- The Taking Care of Our Own Program is designed to address burnout syndrome and other mental health concerns in attending and resident physicians and is a highly utilized program.
If you would like to learn more, contact the Integrated Emotional Support Program Coordinator, Jenny Tauber, by phone at 919.966.5479 or by email at Jennifer_Tauber@med.unc.edu.
Expansion of School of Medicine Wellness Committee to include representatives from all Departments
This year, the School of Medicine has launched a new Well-Being Committee to liaise with and complement the System-Wide Well-Being Programs efforts and ensure representation across all SOM Clinical and Basic science departments.
The Committee, chaired by Dr. Tim Farrell, Professor of Surgery, will support efforts to communicate effective interventions, disseminate well-being metrics, and champion a culture of well-being across the School of Medicine.

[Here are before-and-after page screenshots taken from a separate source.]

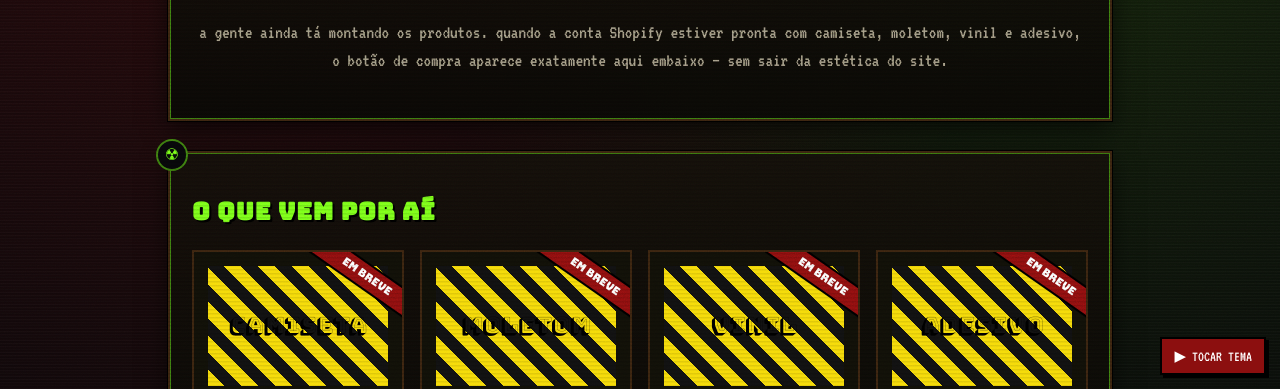
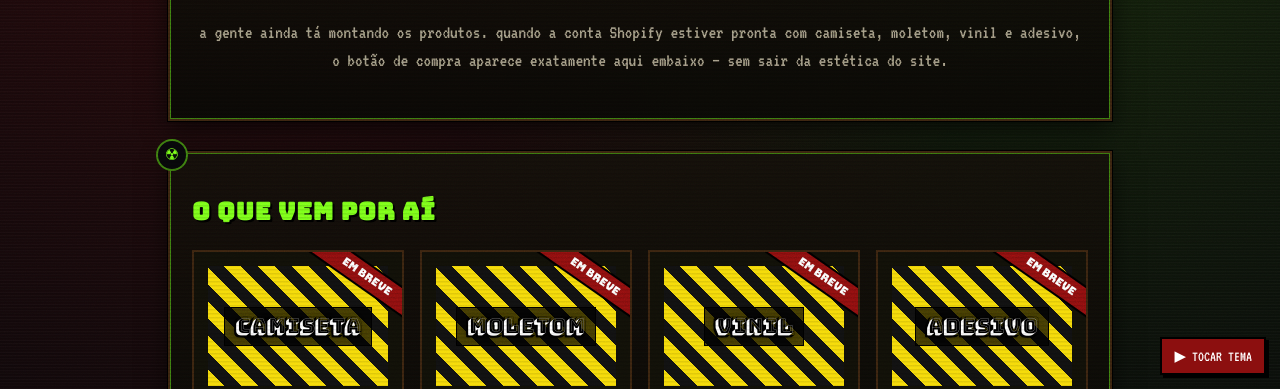
Before and after one commit to guibgoulart/isotopxs, a plain HTML site: page loja.html in a window 1280 px wide. Shown: the part 411-800 px from the top of the page. Drawn offline with Linux system fonts and the light colour scheme.

Commit message:
Corrige contraste do texto nas miniaturas da loja (fita de perigo)

```diff
--- a/assets/css/main.css
+++ b/assets/css/main.css
@@ -355,8 +355,14 @@ tr:nth-child(even) td{ background: rgba(255,255,255,.03); }
   margin-bottom:10px;
   display:flex; align-items:center; justify-content:center;
   font-family: var(--f-street2);
-  color:#000;
-  font-size: 22px;
+  color:#fff;
+  font-size: 20px;
+  text-shadow: 0 0 6px #000, 2px 2px 0 #000, -2px -2px 0 #000, 2px -2px 0 #000, -2px 2px 0 #000;
+}
+.store-card .thumb span{
+  background: rgba(0,0,0,.72);
+  padding: 4px 10px;
+  border: 1px solid #000;
 }
 .store-card h3{ font-size:15px; margin:6px 0 2px; }
 .store-card .price{ color: var(--toxic); font-family: var(--f-term); font-size:18px; }
--- a/loja.html
+++ b/loja.html
@@ -42,25 +42,25 @@
     <div class="store-grid">
       <div class="store-card">
         <span class="stamp">EM BREVE</span>
-        <div class="thumb">CAMISETA</div>
+        <div class="thumb"><span>CAMISETA</span></div>
         <h3>Camiseta "Meia-Vida"</h3>
         <div class="price">R$ --,--</div>
       </div>
       <div class="store-card">
         <span class="stamp">EM BREVE</span>
-        <div class="thumb">MOLETOM</div>
+        <div class="thumb"><span>MOLETOM</span></div>
         <h3>Moletom Zona de Exclusão</h3>
         <div class="price">R$ --,--</div>
       </div>
       <div class="store-card">
         <span class="stamp">EM BREVE</span>
-        <div class="thumb">VINIL</div>
+        <div class="thumb"><span>VINIL</span></div>
         <h3>EP "Contaminação Zero" (vinil)</h3>
         <div class="price">R$ --,--</div>
       </div>
       <div class="store-card">
         <span class="stamp">EM BREVE</span>
-        <div class="thumb">ADESIVO</div>
+        <div class="thumb"><span>ADESIVO</span></div>
         <h3>Kit adesivos radioativos</h3>
         <div class="price">R$ --,--</div>
       </div>
```
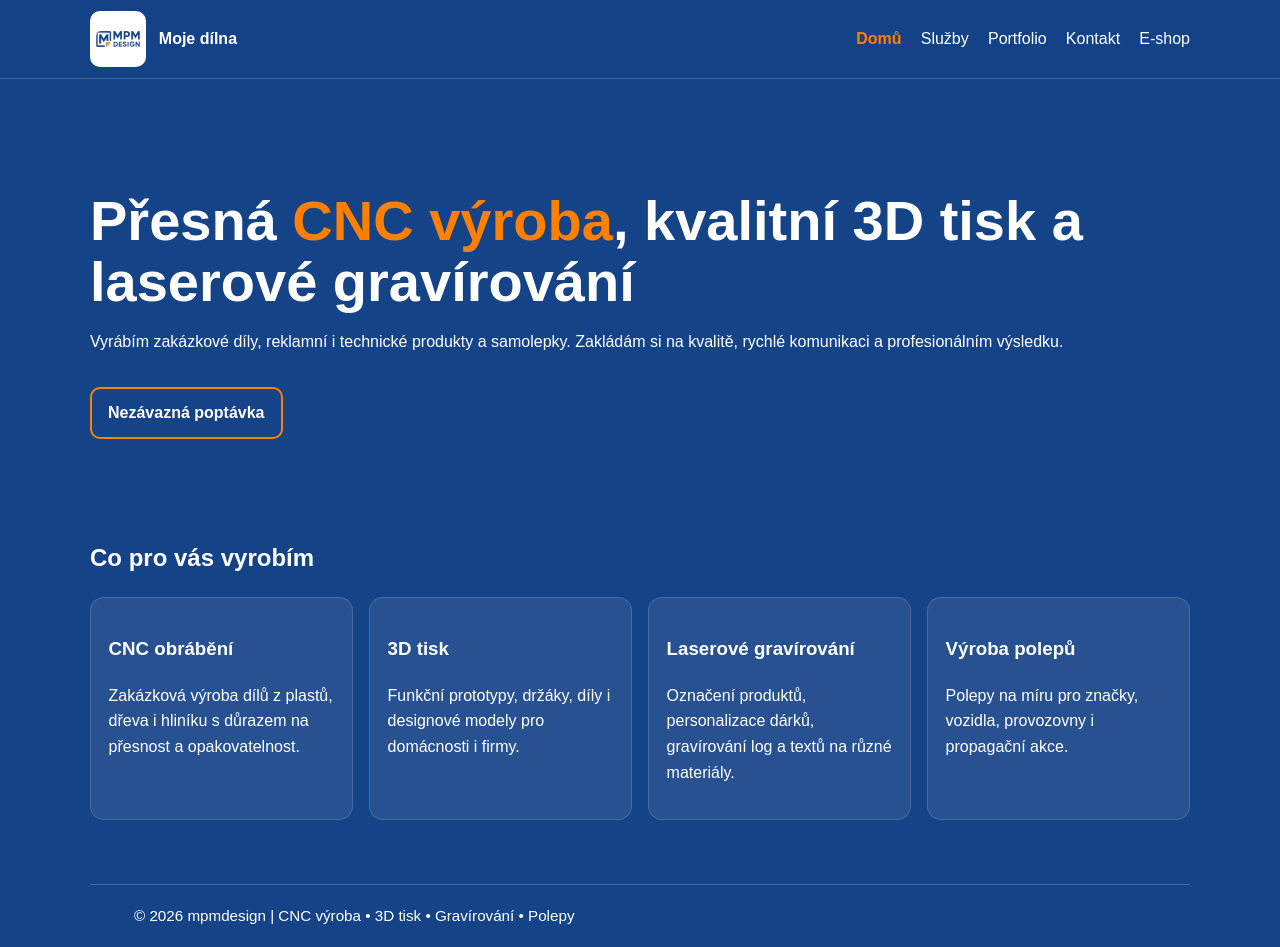
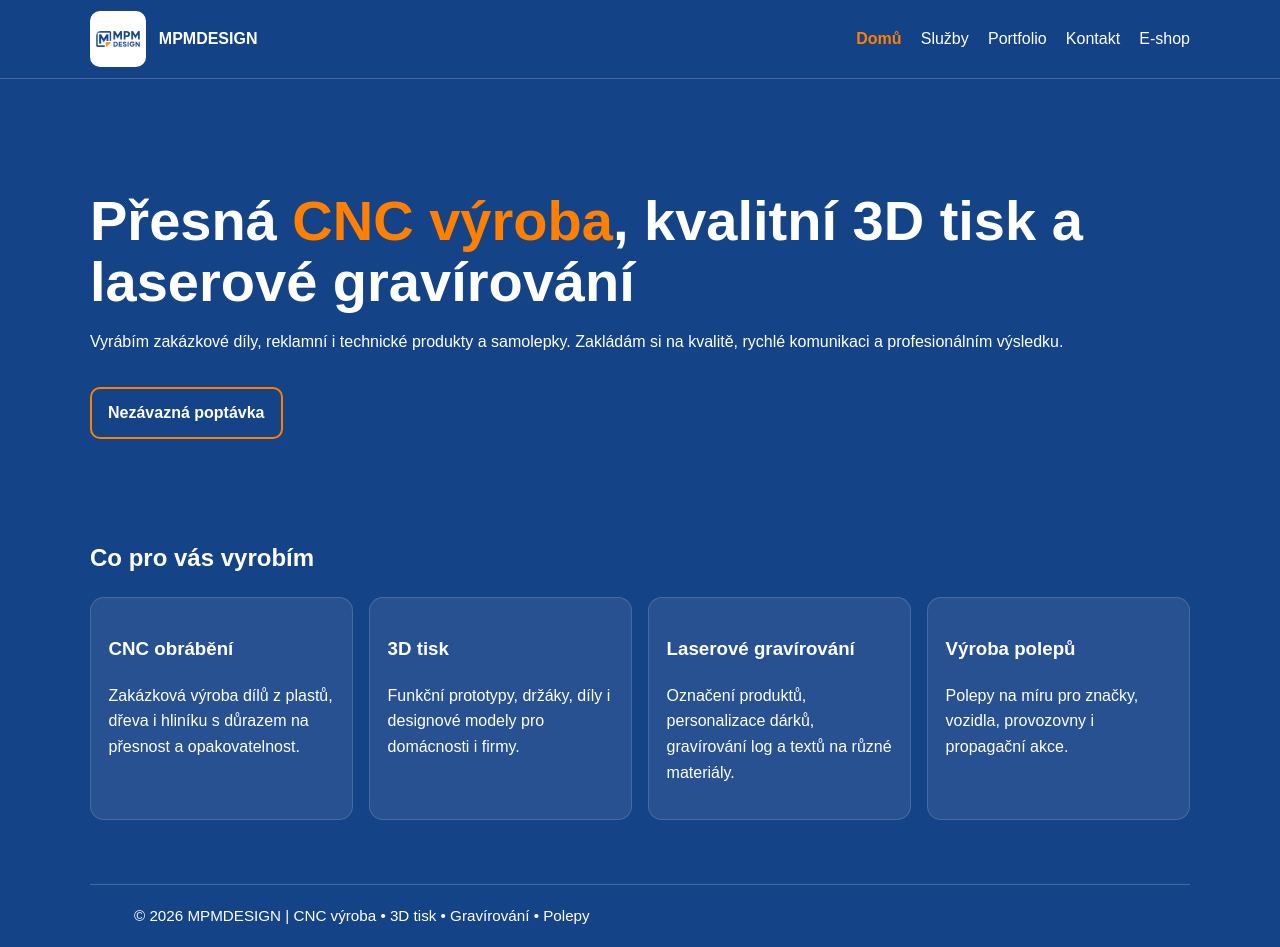
Before and after one commit to MortediemDesign/mpmdesign, a plain HTML site: page index.html in a window 1280 px wide. Drawn offline with Linux system fonts and the light colour scheme.

Commit message:
Update index.html

```diff
--- a/index.html
+++ b/index.html
@@ -12,7 +12,7 @@
     <div class="container nav-wrap">
       <a class="brand" href="index.html">
         <img src="logo2.svg" alt="Logo firmy">
-        <span>Moje dílna</span>
+        <span>MPMDESIGN</span>
       </a>
       <nav>
         <ul>
@@ -56,7 +56,7 @@
     </section>
 
   <footer>
-    <div class="container">© 2026 mpmdesign | CNC výroba • 3D tisk • Gravírování • Polepy</div>
+    <div class="container">© 2026 MPMDESIGN | CNC výroba • 3D tisk • Gravírování • Polepy</div>
   </footer>
 </body>
 </html>
```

The School of Medicine Well-Being Committee is formalizing an organizational structure comprised of three sub-committees – research faculty, clinical faculty, and scholarship, chaired by Drs. Ilona Jaspers, Deanna Sasaki-Adams, and Susie Martinelli, respectively - and an executive committee.
The aim is to have 100% representation from each of the School of Medicine’s departments to ensure efforts are responsive to the well-being needs of the faculty at large and complementary to efforts at the system level. To find out who from your department is involved, or to volunteer, please contact Lauren Westervelt (email@example.com).
A toolkit of best practices that can be tailored as appropriate to meet the specific needs of individual teams at each entity is currently under development.
If you would like to be a participant in this effort by contributing ideas and disseminating information to help adopt and share best practices across the system to enhance work culture and relations, contact the Well-Being team today!
Share your ideas and feedback
In summary, the complexity of health care delivery requires ongoing vigilance of the Well-Being of all physicians, nurses, and staff involved in delivering patient care and performing our other vital missions of research and teaching.
The System Well-Being Program is committed to working together to make things better. Please email us with questions or suggestions at WellBeing@unchealth.unc.edu.